━━━ Data in this exercise

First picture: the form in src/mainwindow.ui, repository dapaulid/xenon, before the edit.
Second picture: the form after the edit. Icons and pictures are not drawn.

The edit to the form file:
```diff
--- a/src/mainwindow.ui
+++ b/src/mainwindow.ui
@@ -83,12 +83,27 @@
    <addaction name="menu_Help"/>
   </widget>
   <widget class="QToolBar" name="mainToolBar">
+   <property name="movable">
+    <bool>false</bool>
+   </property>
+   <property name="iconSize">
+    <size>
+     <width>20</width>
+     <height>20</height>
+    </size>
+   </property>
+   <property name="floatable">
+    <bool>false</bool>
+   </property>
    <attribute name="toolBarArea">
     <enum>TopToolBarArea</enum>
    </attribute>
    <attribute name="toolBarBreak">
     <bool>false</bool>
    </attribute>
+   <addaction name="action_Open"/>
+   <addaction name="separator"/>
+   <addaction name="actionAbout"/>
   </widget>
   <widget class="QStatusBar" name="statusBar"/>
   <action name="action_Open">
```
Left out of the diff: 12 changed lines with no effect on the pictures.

━━━━━━
━━━ Data in this exercise

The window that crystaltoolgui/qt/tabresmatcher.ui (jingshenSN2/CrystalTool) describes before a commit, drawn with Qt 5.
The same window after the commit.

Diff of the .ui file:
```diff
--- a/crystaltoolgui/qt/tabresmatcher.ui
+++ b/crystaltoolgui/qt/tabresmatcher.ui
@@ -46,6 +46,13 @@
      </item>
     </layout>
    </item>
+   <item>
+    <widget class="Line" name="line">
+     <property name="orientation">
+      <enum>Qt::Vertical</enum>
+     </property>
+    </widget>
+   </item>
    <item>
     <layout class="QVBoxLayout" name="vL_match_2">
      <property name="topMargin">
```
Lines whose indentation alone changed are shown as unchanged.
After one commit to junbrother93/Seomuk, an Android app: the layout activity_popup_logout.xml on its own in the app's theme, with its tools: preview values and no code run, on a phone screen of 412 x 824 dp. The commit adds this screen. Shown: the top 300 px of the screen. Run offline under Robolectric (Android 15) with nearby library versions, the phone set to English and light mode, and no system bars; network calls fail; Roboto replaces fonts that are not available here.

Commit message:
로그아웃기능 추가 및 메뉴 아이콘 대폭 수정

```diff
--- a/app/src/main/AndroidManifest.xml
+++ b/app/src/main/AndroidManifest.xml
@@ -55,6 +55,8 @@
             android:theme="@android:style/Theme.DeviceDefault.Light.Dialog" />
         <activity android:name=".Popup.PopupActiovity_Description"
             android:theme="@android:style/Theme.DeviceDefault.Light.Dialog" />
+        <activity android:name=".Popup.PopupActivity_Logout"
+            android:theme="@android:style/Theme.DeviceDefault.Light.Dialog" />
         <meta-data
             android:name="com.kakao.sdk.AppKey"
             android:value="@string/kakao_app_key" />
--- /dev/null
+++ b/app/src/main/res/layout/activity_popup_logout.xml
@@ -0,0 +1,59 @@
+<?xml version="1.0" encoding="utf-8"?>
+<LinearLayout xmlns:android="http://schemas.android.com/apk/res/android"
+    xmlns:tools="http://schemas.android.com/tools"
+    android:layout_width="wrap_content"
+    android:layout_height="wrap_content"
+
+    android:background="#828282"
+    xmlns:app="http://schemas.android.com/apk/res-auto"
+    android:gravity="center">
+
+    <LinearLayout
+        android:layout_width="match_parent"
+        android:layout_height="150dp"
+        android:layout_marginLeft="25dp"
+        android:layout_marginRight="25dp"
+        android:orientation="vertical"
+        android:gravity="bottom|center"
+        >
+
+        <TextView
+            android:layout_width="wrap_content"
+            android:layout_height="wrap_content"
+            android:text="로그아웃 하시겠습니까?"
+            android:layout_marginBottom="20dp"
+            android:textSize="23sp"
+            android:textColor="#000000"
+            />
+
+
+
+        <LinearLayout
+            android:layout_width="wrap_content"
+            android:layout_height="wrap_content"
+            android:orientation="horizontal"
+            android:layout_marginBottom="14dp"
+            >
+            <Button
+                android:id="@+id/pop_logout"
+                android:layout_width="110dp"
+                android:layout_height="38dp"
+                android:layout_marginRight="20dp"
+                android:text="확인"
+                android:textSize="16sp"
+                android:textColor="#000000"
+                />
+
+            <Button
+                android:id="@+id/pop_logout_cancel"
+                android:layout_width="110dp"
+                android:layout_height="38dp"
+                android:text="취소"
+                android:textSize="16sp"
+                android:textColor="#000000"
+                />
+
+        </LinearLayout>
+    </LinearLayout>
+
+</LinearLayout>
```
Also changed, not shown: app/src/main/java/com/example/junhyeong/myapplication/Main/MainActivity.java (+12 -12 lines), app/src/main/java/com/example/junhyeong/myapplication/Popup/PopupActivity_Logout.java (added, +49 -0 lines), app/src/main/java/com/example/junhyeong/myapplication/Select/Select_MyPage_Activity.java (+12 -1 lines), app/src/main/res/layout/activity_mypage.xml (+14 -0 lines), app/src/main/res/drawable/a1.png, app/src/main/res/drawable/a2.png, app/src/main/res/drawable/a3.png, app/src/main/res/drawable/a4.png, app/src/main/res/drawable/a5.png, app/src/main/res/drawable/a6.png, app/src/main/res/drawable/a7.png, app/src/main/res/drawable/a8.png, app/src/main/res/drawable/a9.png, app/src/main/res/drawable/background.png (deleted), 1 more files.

━━━━━━
━━━ Data in this exercise

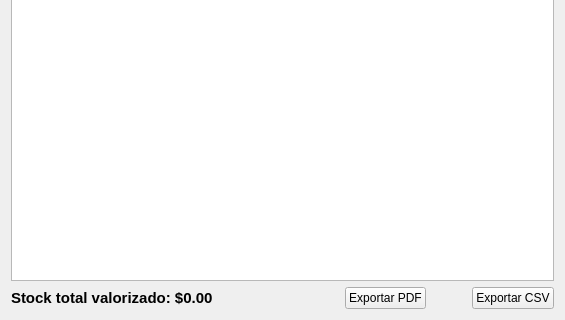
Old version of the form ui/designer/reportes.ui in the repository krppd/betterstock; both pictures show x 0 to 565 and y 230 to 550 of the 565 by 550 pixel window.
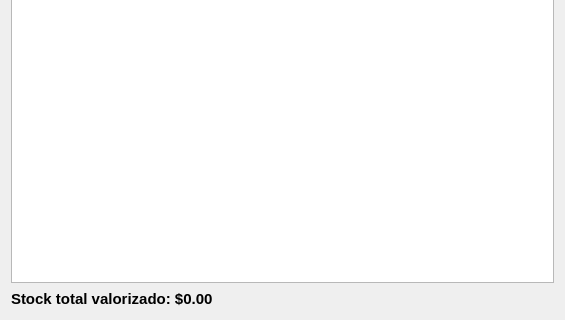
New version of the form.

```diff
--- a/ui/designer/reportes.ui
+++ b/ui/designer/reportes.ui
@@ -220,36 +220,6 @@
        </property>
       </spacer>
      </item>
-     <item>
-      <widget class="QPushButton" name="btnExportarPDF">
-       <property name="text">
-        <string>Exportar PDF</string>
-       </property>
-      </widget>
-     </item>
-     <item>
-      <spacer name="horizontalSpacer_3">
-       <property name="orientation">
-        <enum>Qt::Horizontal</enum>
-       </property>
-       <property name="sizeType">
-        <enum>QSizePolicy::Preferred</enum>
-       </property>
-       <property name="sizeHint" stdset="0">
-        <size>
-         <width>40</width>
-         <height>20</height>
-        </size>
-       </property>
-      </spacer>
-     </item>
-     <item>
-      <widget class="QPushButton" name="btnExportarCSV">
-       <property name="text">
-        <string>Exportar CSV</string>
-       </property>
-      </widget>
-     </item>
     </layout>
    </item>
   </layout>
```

━━━━━━

Task directions: The number of lines in this listing that hold "widget" is the only answer required.

Task answer: 10